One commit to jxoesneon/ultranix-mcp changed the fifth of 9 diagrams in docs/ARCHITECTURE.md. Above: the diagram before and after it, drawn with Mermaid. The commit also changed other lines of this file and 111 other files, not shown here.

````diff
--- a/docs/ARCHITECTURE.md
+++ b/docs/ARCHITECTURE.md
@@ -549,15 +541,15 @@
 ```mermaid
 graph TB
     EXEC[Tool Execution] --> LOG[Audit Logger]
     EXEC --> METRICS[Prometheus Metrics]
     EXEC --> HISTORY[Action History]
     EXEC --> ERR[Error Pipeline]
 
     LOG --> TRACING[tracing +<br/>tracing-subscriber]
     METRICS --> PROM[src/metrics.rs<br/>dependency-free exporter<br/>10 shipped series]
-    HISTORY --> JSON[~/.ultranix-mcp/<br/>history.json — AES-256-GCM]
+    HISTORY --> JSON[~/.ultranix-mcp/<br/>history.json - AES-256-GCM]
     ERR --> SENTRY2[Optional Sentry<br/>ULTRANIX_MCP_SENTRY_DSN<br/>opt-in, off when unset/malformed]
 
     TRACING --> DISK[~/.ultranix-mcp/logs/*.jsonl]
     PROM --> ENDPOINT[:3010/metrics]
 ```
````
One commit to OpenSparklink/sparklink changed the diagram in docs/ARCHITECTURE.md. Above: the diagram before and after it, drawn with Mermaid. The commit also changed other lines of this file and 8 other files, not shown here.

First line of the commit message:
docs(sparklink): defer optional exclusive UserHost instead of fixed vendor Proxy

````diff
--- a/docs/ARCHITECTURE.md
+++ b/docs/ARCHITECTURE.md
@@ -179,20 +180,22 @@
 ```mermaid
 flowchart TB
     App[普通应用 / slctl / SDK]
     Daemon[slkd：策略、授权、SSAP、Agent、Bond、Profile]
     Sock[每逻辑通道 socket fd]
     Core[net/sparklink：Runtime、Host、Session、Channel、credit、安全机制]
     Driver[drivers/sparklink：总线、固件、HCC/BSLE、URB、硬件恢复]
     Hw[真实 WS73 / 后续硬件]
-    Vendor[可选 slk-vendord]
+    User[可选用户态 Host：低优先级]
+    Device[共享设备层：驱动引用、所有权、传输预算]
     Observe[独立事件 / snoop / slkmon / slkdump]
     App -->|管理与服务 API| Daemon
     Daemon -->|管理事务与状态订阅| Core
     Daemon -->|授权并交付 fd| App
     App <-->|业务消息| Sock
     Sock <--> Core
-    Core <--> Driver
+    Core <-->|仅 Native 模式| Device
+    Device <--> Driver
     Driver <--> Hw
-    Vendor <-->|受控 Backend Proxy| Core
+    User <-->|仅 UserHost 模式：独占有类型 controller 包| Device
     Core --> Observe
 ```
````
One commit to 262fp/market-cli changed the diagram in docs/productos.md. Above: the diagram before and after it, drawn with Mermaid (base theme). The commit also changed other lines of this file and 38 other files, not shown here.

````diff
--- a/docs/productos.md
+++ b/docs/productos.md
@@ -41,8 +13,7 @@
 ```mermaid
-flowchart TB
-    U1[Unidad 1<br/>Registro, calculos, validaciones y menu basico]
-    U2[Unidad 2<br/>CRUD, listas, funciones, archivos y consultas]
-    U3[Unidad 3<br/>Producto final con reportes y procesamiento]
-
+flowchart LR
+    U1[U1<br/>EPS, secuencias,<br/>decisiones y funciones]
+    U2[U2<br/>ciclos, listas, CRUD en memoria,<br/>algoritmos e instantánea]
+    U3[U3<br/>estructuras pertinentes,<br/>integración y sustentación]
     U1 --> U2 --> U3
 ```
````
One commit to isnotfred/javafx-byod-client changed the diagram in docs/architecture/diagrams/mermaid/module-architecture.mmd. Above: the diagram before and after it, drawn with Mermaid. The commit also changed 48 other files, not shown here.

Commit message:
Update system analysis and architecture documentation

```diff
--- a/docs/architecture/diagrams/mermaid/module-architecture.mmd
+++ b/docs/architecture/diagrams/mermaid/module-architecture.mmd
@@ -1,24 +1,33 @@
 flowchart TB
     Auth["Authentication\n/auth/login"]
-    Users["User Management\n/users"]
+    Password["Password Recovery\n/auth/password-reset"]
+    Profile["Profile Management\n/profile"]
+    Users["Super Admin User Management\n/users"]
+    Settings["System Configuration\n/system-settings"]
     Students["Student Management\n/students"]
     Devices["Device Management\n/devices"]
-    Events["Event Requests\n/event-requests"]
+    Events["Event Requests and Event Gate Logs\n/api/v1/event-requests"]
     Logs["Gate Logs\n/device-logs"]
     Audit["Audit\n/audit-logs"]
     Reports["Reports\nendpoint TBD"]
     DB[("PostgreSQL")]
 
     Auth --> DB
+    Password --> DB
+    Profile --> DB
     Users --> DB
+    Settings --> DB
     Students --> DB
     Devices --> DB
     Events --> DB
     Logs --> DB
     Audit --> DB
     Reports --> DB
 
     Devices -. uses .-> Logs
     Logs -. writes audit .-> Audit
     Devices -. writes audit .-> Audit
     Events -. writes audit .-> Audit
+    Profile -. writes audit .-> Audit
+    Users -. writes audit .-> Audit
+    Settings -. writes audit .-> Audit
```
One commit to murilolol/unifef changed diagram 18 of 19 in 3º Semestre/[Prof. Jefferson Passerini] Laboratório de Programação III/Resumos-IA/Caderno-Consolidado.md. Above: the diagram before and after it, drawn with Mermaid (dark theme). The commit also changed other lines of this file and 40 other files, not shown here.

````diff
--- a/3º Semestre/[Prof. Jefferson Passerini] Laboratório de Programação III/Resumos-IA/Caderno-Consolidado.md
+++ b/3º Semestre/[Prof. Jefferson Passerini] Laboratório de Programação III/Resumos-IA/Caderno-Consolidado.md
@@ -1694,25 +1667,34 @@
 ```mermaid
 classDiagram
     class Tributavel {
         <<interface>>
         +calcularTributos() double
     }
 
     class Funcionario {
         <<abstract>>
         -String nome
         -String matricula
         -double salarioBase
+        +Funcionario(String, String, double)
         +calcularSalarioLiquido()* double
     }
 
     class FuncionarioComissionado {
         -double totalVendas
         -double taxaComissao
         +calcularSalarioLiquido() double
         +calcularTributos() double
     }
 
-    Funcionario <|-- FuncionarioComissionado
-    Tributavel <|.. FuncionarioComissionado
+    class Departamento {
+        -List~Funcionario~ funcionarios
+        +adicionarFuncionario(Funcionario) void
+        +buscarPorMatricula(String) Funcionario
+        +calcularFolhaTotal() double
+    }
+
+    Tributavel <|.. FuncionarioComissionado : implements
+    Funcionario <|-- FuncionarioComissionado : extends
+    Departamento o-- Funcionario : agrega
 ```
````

=====

* [Your assignment]: Set down the whole listing once more, precisely as written.

* [Answer section]:
One commit to jxoesneon/ultranix-mcp changed the fifth of 9 diagrams in docs/ARCHITECTURE.md. Above: the diagram before and after it, drawn with Mermaid. The commit also changed other lines of this file and 111 other files, not shown here.

````diff
--- a/docs/ARCHITECTURE.md
+++ b/docs/ARCHITECTURE.md
@@ -549,15 +541,15 @@
 ```mermaid
 graph TB
     EXEC[Tool Execution] --> LOG[Audit Logger]
     EXEC --> METRICS[Prometheus Metrics]
     EXEC --> HISTORY[Action History]
     EXEC --> ERR[Error Pipeline]
 
     LOG --> TRACING[tracing +<br/>tracing-subscriber]
     METRICS --> PROM[src/metrics.rs<br/>dependency-free exporter<br/>10 shipped series]
-    HISTORY --> JSON[~/.ultranix-mcp/<br/>history.json — AES-256-GCM]
+    HISTORY --> JSON[~/.ultranix-mcp/<br/>history.json - AES-256-GCM]
     ERR --> SENTRY2[Optional Sentry<br/>ULTRANIX_MCP_SENTRY_DSN<br/>opt-in, off when unset/malformed]
 
     TRACING --> DISK[~/.ultranix-mcp/logs/*.jsonl]
     PROM --> ENDPOINT[:3010/metrics]
 ```
````
One commit to OpenSparklink/sparklink changed the diagram in docs/ARCHITECTURE.md. Above: the diagram before and after it, drawn with Mermaid. The commit also changed other lines of this file and 8 other files, not shown here.

First line of the commit message:
docs(sparklink): defer optional exclusive UserHost instead of fixed vendor Proxy

````diff
--- a/docs/ARCHITECTURE.md
+++ b/docs/ARCHITECTURE.md
@@ -179,20 +180,22 @@
 ```mermaid
 flowchart TB
     App[普通应用 / slctl / SDK]
     Daemon[slkd：策略、授权、SSAP、Agent、Bond、Profile]
     Sock[每逻辑通道 socket fd]
     Core[net/sparklink：Runtime、Host、Session、Channel、credit、安全机制]
     Driver[drivers/sparklink：总线、固件、HCC/BSLE、URB、硬件恢复]
     Hw[真实 WS73 / 后续硬件]
-    Vendor[可选 slk-vendord]
+    User[可选用户态 Host：低优先级]
+    Device[共享设备层：驱动引用、所有权、传输预算]
     Observe[独立事件 / snoop / slkmon / slkdump]
     App -->|管理与服务 API| Daemon
     Daemon -->|管理事务与状态订阅| Core
     Daemon -->|授权并交付 fd| App
     App <-->|业务消息| Sock
     Sock <--> Core
-    Core <--> Driver
+    Core <-->|仅 Native 模式| Device
+    Device <--> Driver
     Driver <--> Hw
-    Vendor <-->|受控 Backend Proxy| Core
+    User <-->|仅 UserHost 模式：独占有类型 controller 包| Device
     Core --> Observe
 ```
````
One commit to 262fp/market-cli changed the diagram in docs/productos.md. Above: the diagram before and after it, drawn with Mermaid (base theme). The commit also changed other lines of this file and 38 other files, not shown here.

````diff
--- a/docs/productos.md
+++ b/docs/productos.md
@@ -41,8 +13,7 @@
 ```mermaid
-flowchart TB
-    U1[Unidad 1<br/>Registro, calculos, validaciones y menu basico]
-    U2[Unidad 2<br/>CRUD, listas, funciones, archivos y consultas]
-    U3[Unidad 3<br/>Producto final con reportes y procesamiento]
-
+flowchart LR
+    U1[U1<br/>EPS, secuencias,<br/>decisiones y funciones]
+    U2[U2<br/>ciclos, listas, CRUD en memoria,<br/>algoritmos e instantánea]
+    U3[U3<br/>estructuras pertinentes,<br/>integración y sustentación]
     U1 --> U2 --> U3
 ```
````
One commit to isnotfred/javafx-byod-client changed the diagram in docs/architecture/diagrams/mermaid/module-architecture.mmd. Above: the diagram before and after it, drawn with Mermaid. The commit also changed 48 other files, not shown here.

Commit message:
Update system analysis and architecture documentation

```diff
--- a/docs/architecture/diagrams/mermaid/module-architecture.mmd
+++ b/docs/architecture/diagrams/mermaid/module-architecture.mmd
@@ -1,24 +1,33 @@
 flowchart TB
     Auth["Authentication\n/auth/login"]
-    Users["User Management\n/users"]
+    Password["Password Recovery\n/auth/password-reset"]
+    Profile["Profile Management\n/profile"]
+    Users["Super Admin User Management\n/users"]
+    Settings["System Configuration\n/system-settings"]
     Students["Student Management\n/students"]
     Devices["Device Management\n/devices"]
-    Events["Event Requests\n/event-requests"]
+    Events["Event Requests and Event Gate Logs\n/api/v1/event-requests"]
     Logs["Gate Logs\n/device-logs"]
     Audit["Audit\n/audit-logs"]
     Reports["Reports\nendpoint TBD"]
     DB[("PostgreSQL")]
 
     Auth --> DB
+    Password --> DB
+    Profile --> DB
     Users --> DB
+    Settings --> DB
     Students --> DB
     Devices --> DB
     Events --> DB
     Logs --> DB
     Audit --> DB
     Reports --> DB
 
     Devices -. uses .-> Logs
     Logs -. writes audit .-> Audit
     Devices -. writes audit .-> Audit
     Events -. writes audit .-> Audit
+    Profile -. writes audit .-> Audit
+    Users -. writes audit .-> Audit
+    Settings -. writes audit .-> Audit
```
One commit to murilolol/unifef changed diagram 18 of 19 in 3º Semestre/[Prof. Jefferson Passerini] Laboratório de Programação III/Resumos-IA/Caderno-Consolidado.md. Above: the diagram before and after it, drawn with Mermaid (dark theme). The commit also changed other lines of this file and 40 other files, not shown here.

````diff
--- a/3º Semestre/[Prof. Jefferson Passerini] Laboratório de Programação III/Resumos-IA/Caderno-Consolidado.md
+++ b/3º Semestre/[Prof. Jefferson Passerini] Laboratório de Programação III/Resumos-IA/Caderno-Consolidado.md
@@ -1694,25 +1667,34 @@
 ```mermaid
 classDiagram
     class Tributavel {
         <<interface>>
         +calcularTributos() double
     }
 
     class Funcionario {
         <<abstract>>
         -String nome
         -String matricula
         -double salarioBase
+        +Funcionario(String, String, double)
         +calcularSalarioLiquido()* double
     }
 
     class FuncionarioComissionado {
         -double totalVendas
         -double taxaComissao
         +calcularSalarioLiquido() double
         +calcularTributos() double
     }
 
-    Funcionario <|-- FuncionarioComissionado
-    Tributavel <|.. FuncionarioComissionado
+    class Departamento {
+        -List~Funcionario~ funcionarios
+        +adicionarFuncionario(Funcionario) void
+        +buscarPorMatricula(String) Funcionario
+        +calcularFolhaTotal() double
+    }
+
+    Tributavel <|.. FuncionarioComissionado : implements
+    Funcionario <|-- FuncionarioComissionado : extends
+    Departamento o-- Funcionario : agrega
 ```
````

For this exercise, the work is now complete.